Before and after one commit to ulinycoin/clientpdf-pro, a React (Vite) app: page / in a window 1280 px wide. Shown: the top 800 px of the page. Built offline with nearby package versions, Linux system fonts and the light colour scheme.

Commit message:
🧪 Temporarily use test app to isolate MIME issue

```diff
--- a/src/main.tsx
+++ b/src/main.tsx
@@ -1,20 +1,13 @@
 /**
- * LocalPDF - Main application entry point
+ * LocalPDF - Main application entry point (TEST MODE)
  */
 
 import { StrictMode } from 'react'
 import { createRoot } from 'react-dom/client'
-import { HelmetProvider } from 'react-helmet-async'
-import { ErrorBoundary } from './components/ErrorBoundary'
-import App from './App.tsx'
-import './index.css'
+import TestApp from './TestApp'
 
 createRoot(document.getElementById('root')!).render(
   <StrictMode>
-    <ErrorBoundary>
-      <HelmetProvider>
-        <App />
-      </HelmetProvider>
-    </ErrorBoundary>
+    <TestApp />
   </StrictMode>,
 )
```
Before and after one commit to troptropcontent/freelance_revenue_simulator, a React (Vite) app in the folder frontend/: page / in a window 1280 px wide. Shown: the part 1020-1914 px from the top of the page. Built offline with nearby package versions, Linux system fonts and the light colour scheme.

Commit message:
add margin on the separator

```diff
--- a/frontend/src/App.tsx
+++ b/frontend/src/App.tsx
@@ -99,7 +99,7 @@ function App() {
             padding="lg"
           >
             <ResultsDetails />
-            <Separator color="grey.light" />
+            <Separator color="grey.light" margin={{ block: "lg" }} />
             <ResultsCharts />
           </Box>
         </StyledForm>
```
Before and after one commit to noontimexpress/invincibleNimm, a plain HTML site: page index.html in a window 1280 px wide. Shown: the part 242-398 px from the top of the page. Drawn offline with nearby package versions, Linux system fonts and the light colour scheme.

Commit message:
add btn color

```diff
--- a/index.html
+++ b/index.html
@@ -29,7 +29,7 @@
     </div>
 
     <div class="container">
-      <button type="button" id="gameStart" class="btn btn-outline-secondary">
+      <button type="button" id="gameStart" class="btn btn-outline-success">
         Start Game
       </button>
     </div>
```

------------------------------------------------------------

■ Activity
If a line in the records contains the word "HelmetProvider", copy it.

■ Written solution
-import { HelmetProvider } from 'react-helmet-async'
-      <HelmetProvider>
-      </HelmetProvider>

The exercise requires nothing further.